“As a freelance game developer, I have a flexible schedule and the freedom to choose what project to work on,” Guillaume Letaeron, a French expat living in Japan, said. He is one of the growing numbers of foreign game developers settling in the land of the rising sun, searching for opportunities to work with video game company giants or start an indie game studio.
The toxic working environment prevalent in video game studios has some game developers take the huge leap from employee to freelancer. But it’s not just that.
As creatives and tech experts, they want to have control over the projects that they get to create. They want to explore and work on other video game genres. “You are going to be spending much of your time developing the same type of video games repeatedly,” Guillaume said, sharing his experience from working in mobile games and in Japanese companies.
But freelance work comes with risks. For one thing, you lose your job security. “It’s tough when you don’t have regular clients and long-term projects,” admits Guillaume.
And unless you have a portfolio that clearly demonstrates your expertise in the field and a reference from one of the heavyweights in the gaming industry, looking for projects can be hard. You need to prepare yourself for the lean times. In the interim, freelancers resort to contract works, bidding against newbies and some other cheap competitions to earn money.
In this article, we explore the ins-and-outs of being a freelance game developer, as Guillaume talks candidly about his experience.
From Audio Engineer to Game Developer
Guillaume is from the era of Computer Games: Amstrad CPC, Atari ST, Amiga 500; and consoles like the N64, Playstation 1, Sega Saturn. He dabbled in BASIC (Beginners’ All-purpose Symbolic Instruction Code) when he had his first computer, a Canon MSX 1.
Professionally, he entered the gaming industry as an audio engineer: “I wanted to become a music composer for video games. I was using a framework called Darkbasic and did some programming with it.”
He worked on 3D low poly modeling for games before becoming a full-time programmer.
He tinkered with map tools, experimented with game engines, and taught himself how to create video games. For his first serious project, he used the XNA framework and the Shiva engine before moving on to Unity. And he never looked back.
A Daily Routine

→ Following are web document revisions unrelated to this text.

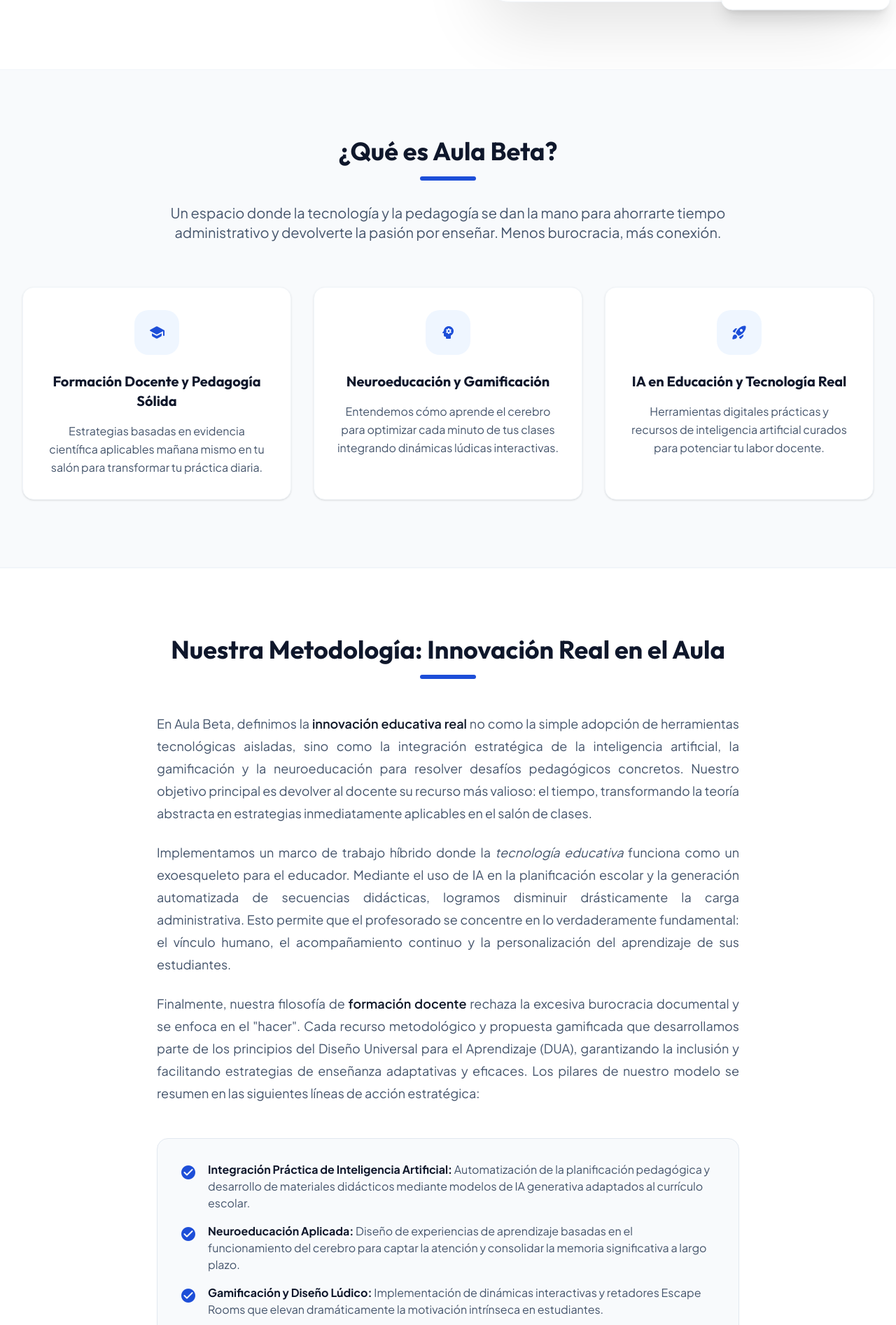
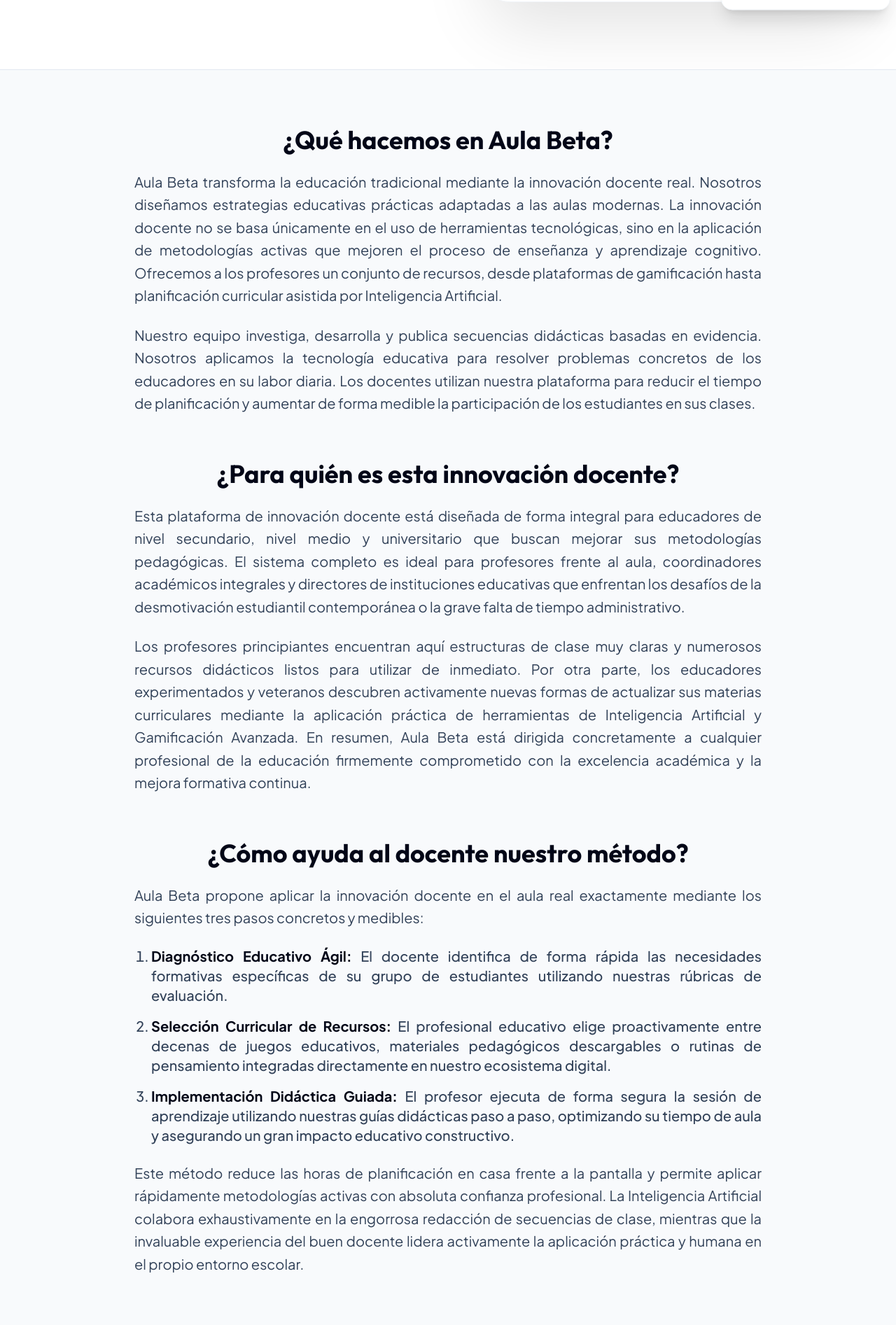
Before and after one commit to andresfelippone1991-bit/aula-beta-innovacion-docente, a React (Vite) app: page / in a window 1280 px wide. Shown: the part 607-2500 px from the top of the page at 70% size. Built offline with nearby package versions, Linux system fonts and the light colour scheme; no server answers.

Commit message:
feat(seo): mejoras de GEO y SEO, nuevo bloque semántico e indexación

```diff
--- a/components/Footer.tsx
+++ b/components/Footer.tsx
@@ -15,7 +15,7 @@
   return (
     <footer className="bg-navy-950 text-slate-300 pt-20 pb-10 border-t border-slate-800">
       <div className="max-w-7xl mx-auto px-4 sm:px-6 lg:px-8">
-        <div className="grid grid-cols-1 md:grid-cols-4 gap-12 mb-16">
+        <div className="grid grid-cols-1 md:grid-cols-5 gap-8 mb-16">
           <div className="space-y-6 col-span-1 md:col-span-1">
             <div className="flex items-center">
               <img
@@ -65,6 +65,16 @@
             </ul>
           </div>
 
+          <div>
+            <h4 className="text-white font-bold mb-6 text-lg">Conceptos Clave</h4>
+            <ul className="space-y-4 text-slate-400">
+              <li>Innovación Docente</li>
+              <li>Gamificación Educativa</li>
+              <li>Tecnología en el Aula</li>
+              <li>IA para Profesores</li>
+            </ul>
+          </div>
+
           <div className="md:col-span-2">
             <h4 className="text-white font-bold mb-6 text-lg">Innovación Semanal</h4>
             <p className="mb-6">Recibe un tip de IA y un recurso gratis cada lunes.</p>
--- a/components/Hero.tsx
+++ b/components/Hero.tsx
@@ -14,7 +14,7 @@
 
           <div className="space-y-4">
             <h1 className="text-6xl lg:text-7xl font-bold text-[#1e293b] dark:text-white leading-[1.05] tracking-tight">
-              Innovación real <br />
+              Innovación Docente <br />
               <span className="text-[#2563eb]">para el aula real</span>
             </h1>
             <p className="text-lg lg:text-xl text-slate-500 dark:text-slate-400 max-w-xl leading-relaxed">
--- /dev/null
+++ b/components/SEOContent.tsx
@@ -0,0 +1,48 @@
+import React from 'react';
+
+export const SEOContent: React.FC = () => {
+  return (
+    <section className="bg-slate-50 dark:bg-slate-900 py-20 px-4 sm:px-6 lg:px-8 border-y border-slate-200 dark:border-slate-800">
+      <div className="max-w-4xl mx-auto space-y-16 text-slate-700 dark:text-slate-300">
+
+        <div className="space-y-6">
+          <h2 className="text-3xl md:text-4xl font-bold text-navy-950 dark:text-white text-center">¿Qué hacemos en Aula Beta?</h2>
+          <p className="text-lg md:text-xl leading-relaxed text-justify">
+            Aula Beta transforma la educación tradicional mediante la innovación docente real. Nosotros diseñamos estrategias educativas prácticas adaptadas a las aulas modernas. La innovación docente no se basa únicamente en el uso de herramientas tecnológicas, sino en la aplicación de metodologías activas que mejoren el proceso de enseñanza y aprendizaje cognitivo. Ofrecemos a los profesores un conjunto de recursos, desde plataformas de gamificación hasta planificación curricular asistida por Inteligencia Artificial.
+          </p>
+          <p className="text-lg md:text-xl leading-relaxed text-justify">
+            Nuestro equipo investiga, desarrolla y publica secuencias didácticas basadas en evidencia. Nosotros aplicamos la tecnología educativa para resolver problemas concretos de los educadores en su labor diaria. Los docentes utilizan nuestra plataforma para reducir el tiempo de planificación y aumentar de forma medible la participación de los estudiantes en sus clases.
+          </p>
+        </div>
+
+        <div className="space-y-6">
+          <h2 className="text-3xl md:text-4xl font-bold text-navy-950 dark:text-white text-center">¿Para quién es esta innovación docente?</h2>
+          <p className="text-lg md:text-xl leading-relaxed text-justify">
+            Esta plataforma de innovación docente está diseñada de forma integral para educadores de nivel secundario, nivel medio y universitario que buscan mejorar sus metodologías pedagógicas. El sistema completo es ideal para profesores frente al aula, coordinadores académicos integrales y directores de instituciones educativas que enfrentan los desafíos de la desmotivación estudiantil contemporánea o la grave falta de tiempo administrativo.
+          </p>
+          <p className="text-lg md:text-xl leading-relaxed text-justify">
+            Los profesores principiantes encuentran aquí estructuras de clase muy claras y numerosos recursos didácticos listos para utilizar de inmediato. Por otra parte, los educadores experimentados y veteranos descubren activamente nuevas formas de actualizar sus materias curriculares mediante la aplicación práctica de herramientas de Inteligencia Artificial y Gamificación Avanzada. En resumen, Aula Beta está dirigida concretamente a cualquier profesional de la educación firmemente comprometido con la excelencia académica y la mejora formativa continua.
+          </p>
+        </div>
+
+        <div className="space-y-6">
+          <h2 className="text-3xl md:text-4xl font-bold text-navy-950 dark:text-white text-center">¿Cómo ayuda al docente nuestro método?</h2>
+          <p className="text-lg md:text-xl leading-relaxed text-justify">
+            Aula Beta propone aplicar la innovación docente en el aula real exactamente mediante los siguientes tres pasos concretos y medibles:
+          </p>
+          <ol className="list-decimal pl-6 space-y-4 text-lg md:text-xl font-medium text-justify">
+            <li><strong className="text-navy-950 dark:text-white font-bold">Diagnóstico Educativo Ágil:</strong> El docente identifica de forma rápida las necesidades formativas específicas de su grupo de estudiantes utilizando nuestras rúbricas de evaluación.</li>
+            <li><strong className="text-navy-950 dark:text-white font-bold">Selección Curricular de Recursos:</strong> El profesional educativo elige proactivamente entre decenas de juegos educativos, materiales pedagógicos descargables o rutinas de pensamiento integradas directamente en nuestro ecosistema digital.</li>
+            <li><strong className="text-navy-950 dark:text-white font-bold">Implementación Didáctica Guiada:</strong> El profesor ejecuta de forma segura la sesión de aprendizaje utilizando nuestras guías didácticas paso a paso, optimizando su tiempo de aula y asegurando un gran impacto educativo constructivo.</li>
+          </ol>
+          <p className="text-lg md:text-xl leading-relaxed mt-6 text-justify">
+            Este método reduce las horas de planificación en casa frente a la pantalla y permite aplicar rápidamente metodologías activas con absoluta confianza profesional. La Inteligencia Artificial colabora exhaustivamente en la engorrosa redacción de secuencias de clase, mientras que la invaluable experiencia del buen docente lidera activamente la aplicación práctica y humana en el propio entorno escolar.
+          </p>
+        </div>
+
+
+
+      </div>
+    </section>
+  );
+};
--- a/index.html
+++ b/index.html
@@ -23,8 +23,18 @@
   <!-- End Google Tag Manager -->
   <meta charset="UTF-8" />
   <meta name="viewport" content="width=device-width, initial-scale=1.0" />
-  <title>Aula Beta | Innovación Docente y Recursos para el Aula Real</title>
-  <meta name="description" content="Aula Beta ofrece innovación real para docentes. Encuentra recursos para el aula, estrategias de gamificación, tecnología educativa y soluciones de IA en educación diseñadas para transformar la enseñanza y simplificar tu formación docente diaria." />
+  <title>Aula Beta | Innovación Docente y Gamificación Estratégica</title>
+  <meta name="description" content="Transformamos el aula real con herramientas de innovación docente, gamificación y tecnología educativa aplicada. Descubre el método Aula Beta." />
+  <script type="application/ld+json">
+  {
+    "@context": "https://schema.org",
+    "@type": "EducationalOrganization",
+    "name": "Aula Beta",
+    "url": "https://aula-beta-innovacion-docente.vercel.app/",
+    "description": "Transformamos el aula real con herramientas de innovación docente, gamificación y tecnología educativa aplicada. Descubre el método Aula Beta.",
+    "knowsAbout": ["Innovación Docente", "Gamificación", "Tecnología Educativa", "Estrategia Educativa"]
+  }
+  </script>
   <link rel="preconnect" href="https://fonts.googleapis.com" />
   <link rel="preconnect" href="https://fonts.gstatic.com" crossorigin />
   <link rel="preconnect" href="https://i.ibb.co" />
--- a/pages/Home.tsx
+++ b/pages/Home.tsx
@@ -1,6 +1,7 @@
 
 import React from 'react';
 import { Hero } from '../components/Hero';
+import { SEOContent } from '../components/SEOContent';
 import { Features } from '../components/Features';
 import { Methodology } from '../components/Methodology';
 import { PlannerAI } from '../components/PlannerAI';
@@ -12,6 +13,7 @@
     return (
         <>
             <Hero />
+            <SEOContent />
             <Features />
             <Methodology />
             <PlannerAI />
```
Also changed, not shown: images_list.txt (added).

It’s hard to establish a routine when you’re working irregular hours, taking on short-term projects. But when he’s working on projects, Guillaume starts his mornings by checking his emails and project management tool for client feedback. He organizes his day around his project tasks.
He used to work for a company making casual games, JRPG, and battle RPG on a 9 to 12 month development time.
As a freelancer, he has worked on various video game genres from a few weeks to a couple of months.
His work involves implementing core gameplay and UI. “We used Unity engine to develop those games, so that was mainly the tool I used to work on my part.”
Add Logic Audio, Blender 3D, and Photoshop to his list of tools. He relies on Trello for project management and to stay organized. Github or Bitbucket to store and manage his digital assets.
Why Math Matters
“I wish I had been more serious in my math class. My advice for newbies would be: don’t neglect your math class,” Guillaume regretfully admits.
Math is the foundation of game design. We wrote an article about the importance of Math, which you can read it here. The branches of Math that programmers use in game development are the following:
- Linear Algebra
- Discrete Mathematics
- Applied Mathematics
It looks daunting, I know. And yes, there are game engines that let you drag and drop the elements of your design. But if you want to be indispensable in an already saturated job market, you need to stand out by having the technical skills video game company giants are seeking.
Second, self-learning is a must-have skill if you want to stay relevant. There’s no way for you to know everything. Thanks to the internet, you now have limitless information at your disposal. Use it well.
KISS and Don’t Fall In Love…
…with your prototype. You are not making the final product. In this line of work, a failure is an option. It’s easier for you to let go and move on when things don’t work out.
KISS stands for ‘Keep It Simple Stupid’, a term coined by Kelly Johnson, the lead engineer at Lockheed Skunk Works. This principle is still very relevant today and is widely used by software engineers. The challenge is on the designers to design a product with the end-users in mind. Thus, simple.
In video game development, apply the KISS principle when you’re building a prototype. “It’s something to keep in mind. Things may radically change based on feedback and other factors.”
“I believe that mobile platforms are going to stay strong,” Guillaume said with a hint of uncertainty when asked about the future of gaming. “The only thing I can say without being wrong is that whatever happens, developers will have to continue to adapt over time to stay in the loop.”
If you want to connect with Guillaume, visit his website here.